Within the records, find every line that includes the word "future" and copy it.

*** Opening of GIVEN INFORMATION ***

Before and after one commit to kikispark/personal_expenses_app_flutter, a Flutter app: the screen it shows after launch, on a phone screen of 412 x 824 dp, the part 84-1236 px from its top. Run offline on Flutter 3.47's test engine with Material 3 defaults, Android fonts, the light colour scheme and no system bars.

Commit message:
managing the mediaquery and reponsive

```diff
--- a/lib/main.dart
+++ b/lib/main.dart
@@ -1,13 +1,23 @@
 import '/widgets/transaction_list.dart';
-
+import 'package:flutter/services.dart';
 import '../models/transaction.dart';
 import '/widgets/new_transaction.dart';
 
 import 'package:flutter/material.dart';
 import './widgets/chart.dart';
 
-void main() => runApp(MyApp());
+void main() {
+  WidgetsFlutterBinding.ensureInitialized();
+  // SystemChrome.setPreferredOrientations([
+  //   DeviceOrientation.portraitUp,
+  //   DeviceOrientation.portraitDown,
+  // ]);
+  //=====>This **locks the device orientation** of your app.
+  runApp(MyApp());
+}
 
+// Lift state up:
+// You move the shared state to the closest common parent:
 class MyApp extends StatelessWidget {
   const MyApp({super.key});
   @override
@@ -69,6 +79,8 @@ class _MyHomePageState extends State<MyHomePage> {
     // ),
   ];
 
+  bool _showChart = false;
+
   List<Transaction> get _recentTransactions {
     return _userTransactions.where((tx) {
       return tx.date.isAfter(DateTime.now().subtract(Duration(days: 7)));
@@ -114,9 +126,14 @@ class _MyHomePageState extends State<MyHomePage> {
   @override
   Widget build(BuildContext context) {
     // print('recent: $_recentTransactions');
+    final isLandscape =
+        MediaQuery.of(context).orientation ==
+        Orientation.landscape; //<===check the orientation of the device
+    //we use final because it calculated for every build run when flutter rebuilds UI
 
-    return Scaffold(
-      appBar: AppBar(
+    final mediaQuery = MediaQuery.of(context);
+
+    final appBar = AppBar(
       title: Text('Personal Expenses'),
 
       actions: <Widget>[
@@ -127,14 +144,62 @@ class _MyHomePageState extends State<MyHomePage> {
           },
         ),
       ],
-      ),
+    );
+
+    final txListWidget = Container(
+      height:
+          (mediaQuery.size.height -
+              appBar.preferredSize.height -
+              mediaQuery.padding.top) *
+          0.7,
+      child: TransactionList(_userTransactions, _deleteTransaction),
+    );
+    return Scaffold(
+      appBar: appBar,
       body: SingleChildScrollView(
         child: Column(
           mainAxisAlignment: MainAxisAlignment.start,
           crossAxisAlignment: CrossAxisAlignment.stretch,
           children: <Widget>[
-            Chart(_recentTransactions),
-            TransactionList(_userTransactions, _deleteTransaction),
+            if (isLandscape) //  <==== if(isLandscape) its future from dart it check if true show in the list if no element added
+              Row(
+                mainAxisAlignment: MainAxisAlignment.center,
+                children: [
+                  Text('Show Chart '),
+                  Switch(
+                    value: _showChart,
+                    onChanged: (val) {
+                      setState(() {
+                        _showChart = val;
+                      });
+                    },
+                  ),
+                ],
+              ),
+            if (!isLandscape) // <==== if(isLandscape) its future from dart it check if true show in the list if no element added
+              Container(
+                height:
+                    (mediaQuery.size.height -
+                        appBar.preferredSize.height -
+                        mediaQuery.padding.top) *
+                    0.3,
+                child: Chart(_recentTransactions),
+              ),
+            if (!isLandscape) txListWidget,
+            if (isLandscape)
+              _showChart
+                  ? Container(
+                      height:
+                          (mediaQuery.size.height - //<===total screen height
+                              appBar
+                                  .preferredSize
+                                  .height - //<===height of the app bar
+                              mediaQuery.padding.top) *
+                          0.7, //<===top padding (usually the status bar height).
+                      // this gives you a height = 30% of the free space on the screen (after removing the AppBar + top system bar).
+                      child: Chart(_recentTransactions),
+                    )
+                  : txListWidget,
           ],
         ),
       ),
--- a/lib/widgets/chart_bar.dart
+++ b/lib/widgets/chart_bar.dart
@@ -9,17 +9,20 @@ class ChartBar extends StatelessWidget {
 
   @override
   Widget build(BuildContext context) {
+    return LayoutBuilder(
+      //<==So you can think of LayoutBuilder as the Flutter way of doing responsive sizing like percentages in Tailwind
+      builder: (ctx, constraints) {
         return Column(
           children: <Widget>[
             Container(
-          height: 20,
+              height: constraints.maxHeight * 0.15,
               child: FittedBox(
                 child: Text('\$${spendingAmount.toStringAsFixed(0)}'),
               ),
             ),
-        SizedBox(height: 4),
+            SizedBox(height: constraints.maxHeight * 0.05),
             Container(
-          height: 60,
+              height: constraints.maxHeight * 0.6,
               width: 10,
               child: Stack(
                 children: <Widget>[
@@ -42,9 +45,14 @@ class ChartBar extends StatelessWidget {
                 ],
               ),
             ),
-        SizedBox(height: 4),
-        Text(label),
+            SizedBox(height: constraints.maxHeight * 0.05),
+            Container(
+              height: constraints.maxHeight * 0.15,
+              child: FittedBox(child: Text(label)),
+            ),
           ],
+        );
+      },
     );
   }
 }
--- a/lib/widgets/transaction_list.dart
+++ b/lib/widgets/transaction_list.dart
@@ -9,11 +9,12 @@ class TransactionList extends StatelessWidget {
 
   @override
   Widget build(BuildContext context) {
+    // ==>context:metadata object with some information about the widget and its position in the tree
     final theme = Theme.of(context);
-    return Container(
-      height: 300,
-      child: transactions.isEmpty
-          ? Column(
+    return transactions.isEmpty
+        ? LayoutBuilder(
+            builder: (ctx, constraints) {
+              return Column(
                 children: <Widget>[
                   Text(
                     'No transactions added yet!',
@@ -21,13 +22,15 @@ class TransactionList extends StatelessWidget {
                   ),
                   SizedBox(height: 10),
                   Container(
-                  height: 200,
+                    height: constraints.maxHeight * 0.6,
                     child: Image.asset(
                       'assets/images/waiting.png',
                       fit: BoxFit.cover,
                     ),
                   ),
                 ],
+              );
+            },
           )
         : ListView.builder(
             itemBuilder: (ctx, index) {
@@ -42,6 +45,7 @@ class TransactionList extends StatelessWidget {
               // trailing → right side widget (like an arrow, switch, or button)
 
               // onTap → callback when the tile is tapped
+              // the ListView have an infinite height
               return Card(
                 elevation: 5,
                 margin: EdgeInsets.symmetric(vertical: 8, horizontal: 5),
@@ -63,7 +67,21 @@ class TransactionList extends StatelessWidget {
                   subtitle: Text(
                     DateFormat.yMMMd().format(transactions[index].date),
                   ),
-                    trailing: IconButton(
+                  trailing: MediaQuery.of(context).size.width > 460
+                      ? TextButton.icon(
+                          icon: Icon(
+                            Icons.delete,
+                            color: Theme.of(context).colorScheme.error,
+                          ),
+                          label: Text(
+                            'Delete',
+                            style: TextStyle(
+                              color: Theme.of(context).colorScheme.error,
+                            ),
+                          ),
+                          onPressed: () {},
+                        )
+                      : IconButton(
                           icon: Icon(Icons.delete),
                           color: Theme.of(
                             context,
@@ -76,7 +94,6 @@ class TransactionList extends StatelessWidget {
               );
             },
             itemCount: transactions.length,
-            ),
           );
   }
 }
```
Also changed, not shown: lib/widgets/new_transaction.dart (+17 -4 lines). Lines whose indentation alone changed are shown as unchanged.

*** Close of GIVEN INFORMATION ***

» WRITTEN RESPONSE
+            if (isLandscape) //  <==== if(isLandscape) its future from dart it check if true show in the list if no element added
+            if (!isLandscape) // <==== if(isLandscape) its future from dart it check if true show in the list if no element added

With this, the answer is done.